Jeff Passan sent out a tweet at 10:14 AM EST on a Tuesday afternoon in March, that stated Mike Trout and the Angels had agreed to a massive 12-year 430-million-dollar contract extension. Trout’s new contract became the biggest in professional sports history. There were a few reports of the Angels and Trout discussing contract extensions, but nothing really seemed to form until today. Let’s breakdown the contract and I’ll try to answer a few questions along the way.
For a long time now, the American League East has been regarded as the toughest division in Major League Baseball. It’s a real clash of the giants. The mammoth Boston Red Sox, who have won four championships over the last 14 years, battle their hated rivals, the monolithic New York Yankees, who have won 27 championships in their history, the most of any MLB team. The American League, for a long time now, has been dominated by the East. Consider that the team with the worst record in baseball last year, the Orioles, play in the AL East. They won only 47 games. It was open season in Birdland, and the other teams in the division took advantage.
As someone who has wasted hundreds of dollars buying lottery tickets, I’ve always asked myself if I would take the annuity or the lump sum. Sure having the millions laid out in a bed and rolling around in them like a pig sounds like a wonderful afternoon, but is it worth the stability of having a couple hundred thousand a year for 30 years?

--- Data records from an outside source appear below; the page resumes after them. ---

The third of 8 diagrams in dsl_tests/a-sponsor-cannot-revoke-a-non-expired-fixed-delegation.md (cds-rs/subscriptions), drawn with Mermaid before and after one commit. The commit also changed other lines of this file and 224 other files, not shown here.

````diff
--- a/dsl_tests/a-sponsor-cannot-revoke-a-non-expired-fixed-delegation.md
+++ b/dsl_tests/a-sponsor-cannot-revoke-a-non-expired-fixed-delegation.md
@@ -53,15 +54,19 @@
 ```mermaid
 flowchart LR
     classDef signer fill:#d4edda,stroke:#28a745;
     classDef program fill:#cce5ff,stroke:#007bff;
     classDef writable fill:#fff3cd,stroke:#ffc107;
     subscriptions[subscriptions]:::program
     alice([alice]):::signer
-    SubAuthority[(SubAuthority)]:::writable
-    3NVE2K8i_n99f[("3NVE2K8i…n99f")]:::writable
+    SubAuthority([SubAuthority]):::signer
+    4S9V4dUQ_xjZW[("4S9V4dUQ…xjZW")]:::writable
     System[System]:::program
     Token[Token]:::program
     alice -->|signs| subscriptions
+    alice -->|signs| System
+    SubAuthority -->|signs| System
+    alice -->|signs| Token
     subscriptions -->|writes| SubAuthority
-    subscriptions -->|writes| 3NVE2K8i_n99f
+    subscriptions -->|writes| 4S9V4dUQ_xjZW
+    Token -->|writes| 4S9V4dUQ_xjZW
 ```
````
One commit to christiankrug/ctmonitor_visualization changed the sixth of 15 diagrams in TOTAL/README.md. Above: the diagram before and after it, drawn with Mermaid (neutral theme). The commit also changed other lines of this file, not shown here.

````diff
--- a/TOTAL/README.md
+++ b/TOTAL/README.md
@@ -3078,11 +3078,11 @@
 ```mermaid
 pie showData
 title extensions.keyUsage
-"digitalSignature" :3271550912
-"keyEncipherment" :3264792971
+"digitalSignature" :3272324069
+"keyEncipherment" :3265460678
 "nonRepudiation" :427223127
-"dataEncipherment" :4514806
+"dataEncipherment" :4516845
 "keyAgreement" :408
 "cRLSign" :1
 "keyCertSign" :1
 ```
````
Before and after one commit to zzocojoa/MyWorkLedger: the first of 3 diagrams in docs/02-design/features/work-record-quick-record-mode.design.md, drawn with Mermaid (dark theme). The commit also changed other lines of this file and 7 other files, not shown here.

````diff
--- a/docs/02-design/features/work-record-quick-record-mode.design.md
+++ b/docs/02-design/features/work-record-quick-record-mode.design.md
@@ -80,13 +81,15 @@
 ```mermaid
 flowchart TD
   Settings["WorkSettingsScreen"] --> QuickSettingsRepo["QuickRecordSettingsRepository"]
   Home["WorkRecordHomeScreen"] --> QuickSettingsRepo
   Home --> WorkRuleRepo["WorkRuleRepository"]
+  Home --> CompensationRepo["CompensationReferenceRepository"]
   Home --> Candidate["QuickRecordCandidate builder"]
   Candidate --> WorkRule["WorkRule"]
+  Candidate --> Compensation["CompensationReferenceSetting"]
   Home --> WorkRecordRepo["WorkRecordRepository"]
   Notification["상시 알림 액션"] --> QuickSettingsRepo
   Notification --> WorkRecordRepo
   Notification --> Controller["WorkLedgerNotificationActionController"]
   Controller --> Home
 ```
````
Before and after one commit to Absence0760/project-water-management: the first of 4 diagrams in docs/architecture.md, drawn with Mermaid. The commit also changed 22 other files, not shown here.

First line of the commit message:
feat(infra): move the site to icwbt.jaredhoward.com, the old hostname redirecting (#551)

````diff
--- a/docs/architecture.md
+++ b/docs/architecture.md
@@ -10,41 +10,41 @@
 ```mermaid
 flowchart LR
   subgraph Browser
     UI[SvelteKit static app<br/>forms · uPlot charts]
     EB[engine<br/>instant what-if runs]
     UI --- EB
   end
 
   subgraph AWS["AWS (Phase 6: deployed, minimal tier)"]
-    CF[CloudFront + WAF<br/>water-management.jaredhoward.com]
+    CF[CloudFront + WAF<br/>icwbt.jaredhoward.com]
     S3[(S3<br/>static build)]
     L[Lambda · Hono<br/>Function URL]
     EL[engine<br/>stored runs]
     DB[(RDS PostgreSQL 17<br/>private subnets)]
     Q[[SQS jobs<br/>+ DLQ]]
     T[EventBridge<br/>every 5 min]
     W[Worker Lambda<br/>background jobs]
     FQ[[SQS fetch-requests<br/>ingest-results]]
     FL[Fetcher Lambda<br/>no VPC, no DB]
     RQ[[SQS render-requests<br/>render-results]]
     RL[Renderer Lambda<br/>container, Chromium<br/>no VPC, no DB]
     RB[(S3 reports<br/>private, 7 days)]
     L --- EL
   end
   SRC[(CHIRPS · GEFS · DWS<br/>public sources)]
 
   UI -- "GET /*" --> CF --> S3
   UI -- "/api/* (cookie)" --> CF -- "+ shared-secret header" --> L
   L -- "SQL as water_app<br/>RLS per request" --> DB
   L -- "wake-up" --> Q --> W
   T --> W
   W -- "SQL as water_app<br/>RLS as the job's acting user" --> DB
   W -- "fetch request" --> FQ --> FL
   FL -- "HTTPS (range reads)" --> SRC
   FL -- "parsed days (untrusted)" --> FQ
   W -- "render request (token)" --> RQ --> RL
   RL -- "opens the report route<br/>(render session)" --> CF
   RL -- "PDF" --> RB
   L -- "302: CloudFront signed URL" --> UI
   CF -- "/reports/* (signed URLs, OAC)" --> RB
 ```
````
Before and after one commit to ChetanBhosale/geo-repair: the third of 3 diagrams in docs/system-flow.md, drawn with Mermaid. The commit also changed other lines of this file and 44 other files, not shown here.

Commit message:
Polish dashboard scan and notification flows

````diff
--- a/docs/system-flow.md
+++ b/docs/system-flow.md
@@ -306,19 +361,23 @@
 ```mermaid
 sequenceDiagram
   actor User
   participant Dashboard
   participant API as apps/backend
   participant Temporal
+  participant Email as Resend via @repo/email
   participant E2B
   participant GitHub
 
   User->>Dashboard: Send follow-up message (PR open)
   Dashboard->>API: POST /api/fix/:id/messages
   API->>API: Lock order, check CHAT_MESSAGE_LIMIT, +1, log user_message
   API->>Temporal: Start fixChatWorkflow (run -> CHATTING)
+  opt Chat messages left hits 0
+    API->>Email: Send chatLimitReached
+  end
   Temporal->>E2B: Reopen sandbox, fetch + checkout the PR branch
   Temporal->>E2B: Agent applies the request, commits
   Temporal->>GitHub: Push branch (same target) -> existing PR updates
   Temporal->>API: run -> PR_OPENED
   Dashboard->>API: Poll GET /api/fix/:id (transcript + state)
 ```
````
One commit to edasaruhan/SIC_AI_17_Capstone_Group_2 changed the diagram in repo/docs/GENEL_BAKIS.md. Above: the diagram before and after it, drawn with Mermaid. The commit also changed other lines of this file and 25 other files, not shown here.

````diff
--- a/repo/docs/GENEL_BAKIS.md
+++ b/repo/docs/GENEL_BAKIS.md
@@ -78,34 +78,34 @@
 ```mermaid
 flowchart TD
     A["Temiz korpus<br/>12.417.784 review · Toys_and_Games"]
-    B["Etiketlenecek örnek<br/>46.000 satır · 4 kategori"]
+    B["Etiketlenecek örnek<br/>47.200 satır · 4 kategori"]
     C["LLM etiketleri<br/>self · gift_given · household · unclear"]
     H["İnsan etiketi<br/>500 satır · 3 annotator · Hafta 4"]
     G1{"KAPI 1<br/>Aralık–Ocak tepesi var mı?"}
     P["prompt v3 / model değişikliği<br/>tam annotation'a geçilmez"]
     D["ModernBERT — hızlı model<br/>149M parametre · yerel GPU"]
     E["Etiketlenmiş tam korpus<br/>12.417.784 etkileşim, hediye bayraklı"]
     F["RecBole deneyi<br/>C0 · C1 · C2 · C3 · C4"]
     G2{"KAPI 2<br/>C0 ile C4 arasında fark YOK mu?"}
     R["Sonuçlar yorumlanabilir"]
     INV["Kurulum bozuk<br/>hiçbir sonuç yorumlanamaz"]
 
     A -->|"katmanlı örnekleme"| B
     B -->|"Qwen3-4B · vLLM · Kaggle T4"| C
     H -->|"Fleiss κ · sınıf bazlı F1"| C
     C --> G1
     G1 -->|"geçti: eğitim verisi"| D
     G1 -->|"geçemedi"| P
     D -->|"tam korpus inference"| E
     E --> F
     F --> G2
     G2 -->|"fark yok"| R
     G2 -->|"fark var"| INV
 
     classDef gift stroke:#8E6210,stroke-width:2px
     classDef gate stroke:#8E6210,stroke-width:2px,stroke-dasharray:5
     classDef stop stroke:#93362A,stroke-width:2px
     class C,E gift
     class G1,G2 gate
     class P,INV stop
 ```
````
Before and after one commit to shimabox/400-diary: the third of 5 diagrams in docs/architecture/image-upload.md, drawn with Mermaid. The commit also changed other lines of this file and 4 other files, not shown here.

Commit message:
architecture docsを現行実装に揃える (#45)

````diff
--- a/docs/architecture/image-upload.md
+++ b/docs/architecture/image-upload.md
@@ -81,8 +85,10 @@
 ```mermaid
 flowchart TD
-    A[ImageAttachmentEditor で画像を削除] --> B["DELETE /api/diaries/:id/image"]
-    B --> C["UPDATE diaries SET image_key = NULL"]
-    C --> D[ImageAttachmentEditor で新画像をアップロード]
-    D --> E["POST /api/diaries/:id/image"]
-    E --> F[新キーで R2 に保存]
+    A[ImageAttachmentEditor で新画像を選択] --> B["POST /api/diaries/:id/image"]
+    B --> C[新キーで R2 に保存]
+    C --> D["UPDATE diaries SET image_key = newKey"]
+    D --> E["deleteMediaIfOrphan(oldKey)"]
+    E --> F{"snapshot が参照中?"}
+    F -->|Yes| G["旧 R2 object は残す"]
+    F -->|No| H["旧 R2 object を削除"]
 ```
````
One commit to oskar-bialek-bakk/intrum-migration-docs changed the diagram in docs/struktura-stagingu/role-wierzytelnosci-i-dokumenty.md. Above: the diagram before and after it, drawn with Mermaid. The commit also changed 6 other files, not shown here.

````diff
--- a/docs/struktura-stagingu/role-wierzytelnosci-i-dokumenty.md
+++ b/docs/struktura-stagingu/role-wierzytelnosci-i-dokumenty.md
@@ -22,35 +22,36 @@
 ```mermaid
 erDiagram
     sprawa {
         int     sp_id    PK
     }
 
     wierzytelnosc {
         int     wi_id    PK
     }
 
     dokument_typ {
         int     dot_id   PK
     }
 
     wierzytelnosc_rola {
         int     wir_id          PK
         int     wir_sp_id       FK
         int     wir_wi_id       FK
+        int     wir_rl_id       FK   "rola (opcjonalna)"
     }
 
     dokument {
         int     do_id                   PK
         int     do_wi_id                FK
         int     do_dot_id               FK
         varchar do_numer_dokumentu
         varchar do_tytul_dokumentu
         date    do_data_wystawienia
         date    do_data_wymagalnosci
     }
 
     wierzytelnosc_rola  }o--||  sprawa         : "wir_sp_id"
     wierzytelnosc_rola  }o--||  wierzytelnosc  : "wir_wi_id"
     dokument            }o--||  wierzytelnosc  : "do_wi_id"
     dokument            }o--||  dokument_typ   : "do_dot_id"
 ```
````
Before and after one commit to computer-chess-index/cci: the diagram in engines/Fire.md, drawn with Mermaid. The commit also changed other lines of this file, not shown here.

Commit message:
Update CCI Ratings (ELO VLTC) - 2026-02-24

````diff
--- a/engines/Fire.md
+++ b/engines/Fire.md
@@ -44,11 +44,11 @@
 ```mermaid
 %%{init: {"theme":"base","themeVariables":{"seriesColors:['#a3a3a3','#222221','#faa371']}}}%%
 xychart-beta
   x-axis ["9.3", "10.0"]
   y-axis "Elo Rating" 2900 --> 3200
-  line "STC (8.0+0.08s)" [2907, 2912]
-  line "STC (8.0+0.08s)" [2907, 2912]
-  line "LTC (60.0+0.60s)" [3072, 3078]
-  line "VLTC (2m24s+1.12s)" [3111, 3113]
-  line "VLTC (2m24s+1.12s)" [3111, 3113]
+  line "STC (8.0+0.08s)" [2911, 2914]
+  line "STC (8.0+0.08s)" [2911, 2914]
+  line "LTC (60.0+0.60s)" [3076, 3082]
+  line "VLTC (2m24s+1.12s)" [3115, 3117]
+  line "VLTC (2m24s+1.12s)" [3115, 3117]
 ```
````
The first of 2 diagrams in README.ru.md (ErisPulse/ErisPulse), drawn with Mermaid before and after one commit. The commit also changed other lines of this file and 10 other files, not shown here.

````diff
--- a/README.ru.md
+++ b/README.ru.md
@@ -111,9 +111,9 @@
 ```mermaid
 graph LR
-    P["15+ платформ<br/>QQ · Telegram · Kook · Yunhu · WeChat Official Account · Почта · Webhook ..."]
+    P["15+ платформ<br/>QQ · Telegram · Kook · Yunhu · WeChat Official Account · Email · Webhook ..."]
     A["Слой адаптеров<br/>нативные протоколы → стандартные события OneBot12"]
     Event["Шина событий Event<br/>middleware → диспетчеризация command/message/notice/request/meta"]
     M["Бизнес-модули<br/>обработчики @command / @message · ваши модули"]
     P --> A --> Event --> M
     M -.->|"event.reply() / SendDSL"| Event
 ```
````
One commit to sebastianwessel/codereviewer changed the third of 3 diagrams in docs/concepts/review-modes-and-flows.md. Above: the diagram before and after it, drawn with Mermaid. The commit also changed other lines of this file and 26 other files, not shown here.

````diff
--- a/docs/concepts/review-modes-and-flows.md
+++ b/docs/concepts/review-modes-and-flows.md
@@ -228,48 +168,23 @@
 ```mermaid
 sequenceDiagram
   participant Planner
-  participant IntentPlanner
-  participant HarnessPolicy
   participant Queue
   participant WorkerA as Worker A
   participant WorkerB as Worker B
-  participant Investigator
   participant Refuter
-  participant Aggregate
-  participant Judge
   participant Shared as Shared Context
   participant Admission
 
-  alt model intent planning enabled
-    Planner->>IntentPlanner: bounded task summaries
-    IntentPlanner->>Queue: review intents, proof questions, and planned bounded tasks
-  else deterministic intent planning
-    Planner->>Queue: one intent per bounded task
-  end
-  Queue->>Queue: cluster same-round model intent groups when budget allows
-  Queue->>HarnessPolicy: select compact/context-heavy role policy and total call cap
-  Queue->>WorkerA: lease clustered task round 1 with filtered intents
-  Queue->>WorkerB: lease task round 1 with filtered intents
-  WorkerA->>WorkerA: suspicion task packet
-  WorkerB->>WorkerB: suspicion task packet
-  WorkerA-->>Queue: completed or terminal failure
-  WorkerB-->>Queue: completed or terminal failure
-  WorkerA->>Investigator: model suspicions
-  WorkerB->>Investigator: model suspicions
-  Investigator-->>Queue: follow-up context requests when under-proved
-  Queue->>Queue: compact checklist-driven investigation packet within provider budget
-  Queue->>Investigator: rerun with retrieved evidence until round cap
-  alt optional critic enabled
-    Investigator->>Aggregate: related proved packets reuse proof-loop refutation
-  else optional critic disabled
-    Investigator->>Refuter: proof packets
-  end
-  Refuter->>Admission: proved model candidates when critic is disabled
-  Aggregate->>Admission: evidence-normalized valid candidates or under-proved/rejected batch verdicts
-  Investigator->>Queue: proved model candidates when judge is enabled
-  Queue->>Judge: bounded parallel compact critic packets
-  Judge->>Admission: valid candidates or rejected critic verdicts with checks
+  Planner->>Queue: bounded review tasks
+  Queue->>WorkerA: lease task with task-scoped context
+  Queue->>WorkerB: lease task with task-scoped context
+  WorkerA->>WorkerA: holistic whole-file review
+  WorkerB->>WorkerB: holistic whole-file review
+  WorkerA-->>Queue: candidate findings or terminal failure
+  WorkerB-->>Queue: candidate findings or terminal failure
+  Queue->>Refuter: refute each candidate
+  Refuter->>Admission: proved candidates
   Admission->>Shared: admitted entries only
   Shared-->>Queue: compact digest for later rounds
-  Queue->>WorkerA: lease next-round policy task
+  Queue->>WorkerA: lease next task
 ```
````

Preview: The Braves are coming off of a 90-win season in which they won the NL East. With the return of All-Star first baseman Freddie Freeman and young studs Ronald Acuna Jr. and Ozzie Albies, as well as the addition of Josh Donaldson, the Braves have the opportunity to repeat. However, it won’t be easy as the Phillies and Mets have both improved this offseason and the Nationals still have one of the best pitching rotations in all of baseball. The Braves lineup returns basically everybody, it only improved with Josh Donaldson. Donaldson only played in 52 games last season, but he has proved over the years to be a threat at the plate. He will takeover third base this year in Atlanta and likely be hitting somewhere in the middle of the order. Also in the middle of the order for the Braves will be Freddie Freeman who put together an MVP-caliber season in 2018 with a .309 BA, 23 HRs, and 98 RBIs. Maybe the most exciting player returning to the Braves lineup is reigning NL ROY, Ronald Acuna Jr. Acuna batted .293 with 26 HRs and posted a .917 OPS in his rookie season, establishing himself as one of, if not the most exciting young player in baseball. Starting pitching isn’t Atlanta’s biggest strength, but they are an underrated group in my opinion. All four returning starters had an ERA of less than 4.00 last season. One of those four is Mike Foltynewicz who had a breakout season in 2018 posting a 2.85 ERA in 31 starts. Atlanta will be eager to see how former first round pick Touki Toussaint pitches this season. The 22 year old right-hander posted a 4.03 ERA last year in 29 IP. Toussaint could help solidify the starting rotation on a contending team. A fully healthy Arodys Vizcaino returns to the Braves bullpen on a one year deal. Vizcaino is the favorite to be the closer, but LHP A.J. Minter is also a closer candidate after a solid 2018 season in which he had 15 saves. Relievers Johnny Venters, Jesse Biddle, and Danny Winkler also return to the Braves bullpen after impressive 2018 seasons along with veteran Darren O’Day. The Braves may not be the NL East favorites anymore after the Phillies’ Bryce Harper acquisition, but they very well could crash the Philly bandwagon party and take the NL East pennant again.